A 2022 trip to Dubai made me wonder how much research there was on the effects cities, especially those that are rapidly urbanising as well as are building taller, wider structures more closely packed together, had on the winds that passed through them. I found only a few studies then. One said the world’s average wind speed had been increasing since 2010, but its analysis was concerned with the output of wind turbines, not the consequences within urban settlements. Another had considered reducing wind speed within cities as a result of the Venturi effect by planting more trees. I also found a The New York Times article from 1983 about taller skyscrapers directing high winds downwards, to the streets. That was largely it. Maybe I didn’t look hard enough.

On June 11, researchers in China published a paper in the Journal of Advances in Modelling Earth Systems in which they reported findings based on a wind speed model they’d built for Shanghai city. According to the paper, Shanghai’s built-up area could slow wind speed by as much as 50%. However, they added, the urban heat-island effect could enhance “the turbulent exchange in the vertical direction of the urban area, and the upper atmospheric momentum is transported down to the surface, increasing the urban surface wind speed”. If the heat-island effect was sufficiently pronounced, then, the wind may not slow at all. I imagine the finding will be useful for people considering the ability of winds to transport pollutants to and disperse them in different areas. I’m also interested in what the model shows for Delhi (which can be hotter), Mumbai (wetter), and Chennai (fewer tall buildings). The relationship between heat-islands and the wind energy is also curious because city parts that are windier are also less warm.
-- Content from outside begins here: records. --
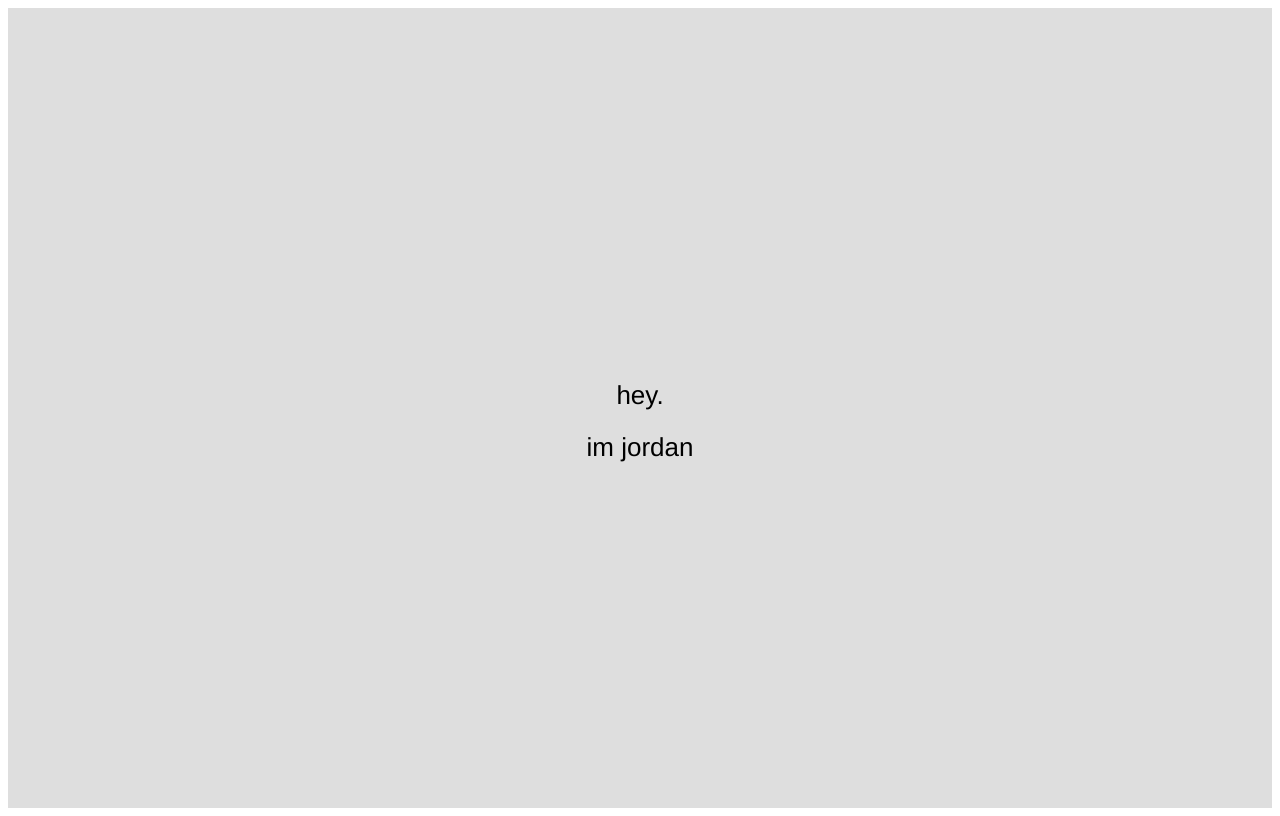
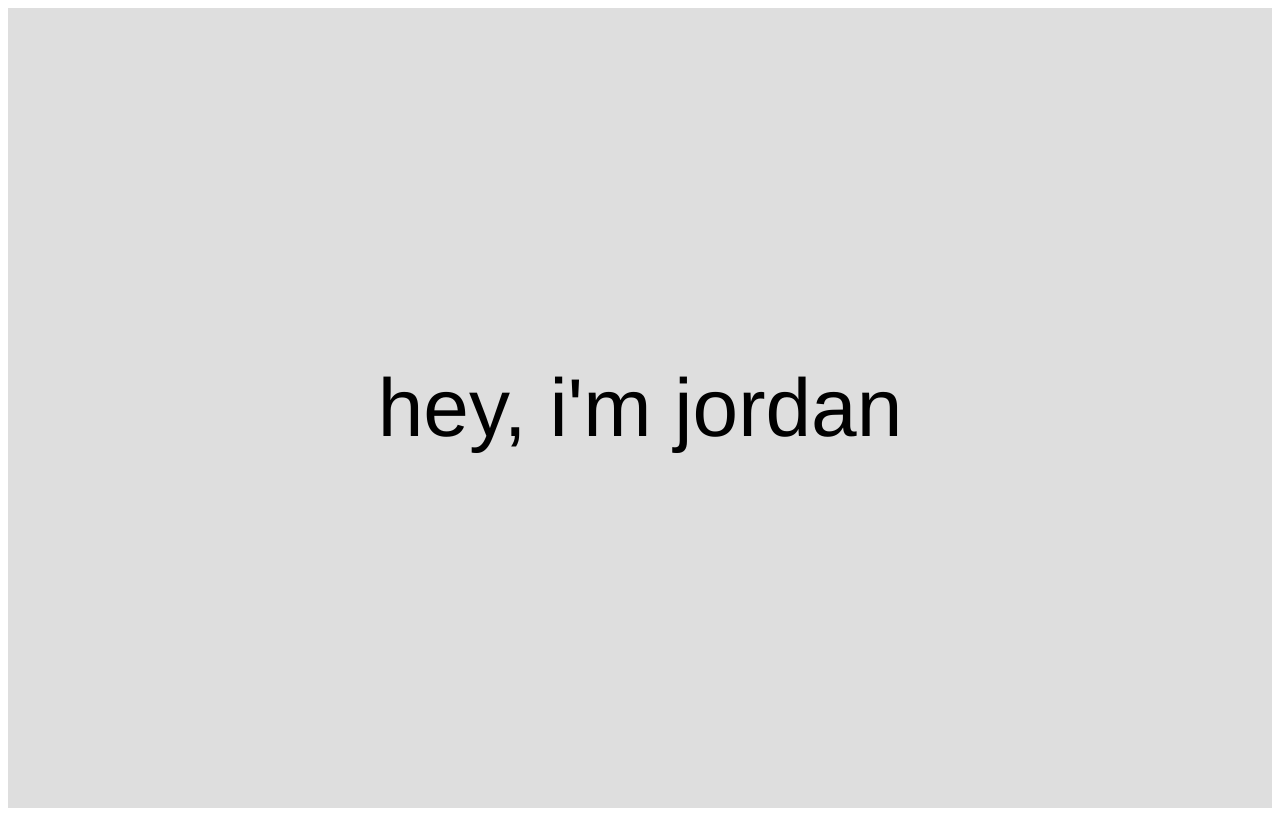
Before and after one commit to scaryGreenDino/me, a React (Create React App) app in the folder me/: page / in a window 1280 px wide. Built offline with nearby package versions, Linux system fonts and the light colour scheme.

Commit message:
Minor changes, adding three.js

```diff
--- a/me/package.json
+++ b/me/package.json
@@ -9,6 +9,7 @@
     "react": "^17.0.2",
     "react-dom": "^17.0.2",
     "react-scripts": "4.0.3",
+    "three.js": "^0.77.1",
     "web-vitals": "^1.0.1"
   },
   "scripts": {
--- a/me/public/index.html
+++ b/me/public/index.html
@@ -24,7 +24,7 @@
       work correctly both with client-side routing and a non-root public URL.
       Learn how to configure a non-root public URL by running `npm run build`.
     -->
-    <title>React App</title>
+    <title>jrdn</title>
   </head>
   <body>
     <noscript>You need to enable JavaScript to run this app.</noscript>
--- a/me/src/App.css
+++ b/me/src/App.css
@@ -1,5 +1,8 @@
 .App {
-  text-align: center;
+  height: 100%;
+  width: 100%;
+  overflow: hidden;
+
 }
 
 .App-logo {
@@ -20,13 +23,16 @@
   flex-direction: column;
   align-items: center;
   justify-content: center;
-  font-size: calc(10px + 2vmin);
+  font-size: calc(10px + 9vmin);
   color: rgb(0, 0, 0);
 }
 
 .App-link {
   color: #61dafb;
 }
+/* #c90000	(201,0,0)
+#fff400	(255,244,0)
+#0004ff	(0,4,255) */
 
 @keyframes App-logo-spin {
   from {
--- a/me/src/App.js
+++ b/me/src/App.js
@@ -5,9 +5,6 @@ function App() {
   return (
     <div className="App">
       <header className="App-header">
-        <p>
-          hey.
-        </p>
         <HomePage></HomePage>
       </header>
     </div>
--- a/me/src/Components/HomePage.jsx
+++ b/me/src/Components/HomePage.jsx
@@ -1,5 +1,5 @@
 import "../App.css";
 var HomePage = () => {
-  return <div>im jordan</div>;
+  return <div>hey, i'm jordan</div>;
 };
 export default HomePage;
--- a/me/src/index.css
+++ b/me/src/index.css
@@ -1,4 +1,4 @@
-body { font-family: "Helvetica Neue", Helvetica, Arial, sans-serif; font-size: 24px; font-style: normal; font-variant: normal; font-weight: 200; line-height: 26px;
+body { font-family: "Helvetica Neue", Helvetica, Arial, sans-serif; font-size: 64px; font-style: normal; font-variant: normal; font-weight: 200; line-height: 26px;
  }
 code {
   font-family: source-code-pro, Menlo, Monaco, Consolas, 'Courier New',
```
But overall, even if the population density within skyscrapers may be lower than in non-skycraping buildings and tenements, allowing them to built closer together, as is normal in cities like Dubai, where these buildings are almost all located in a “business district” or a “financial district”, could also make it harder for the wind to ventilate these spaces.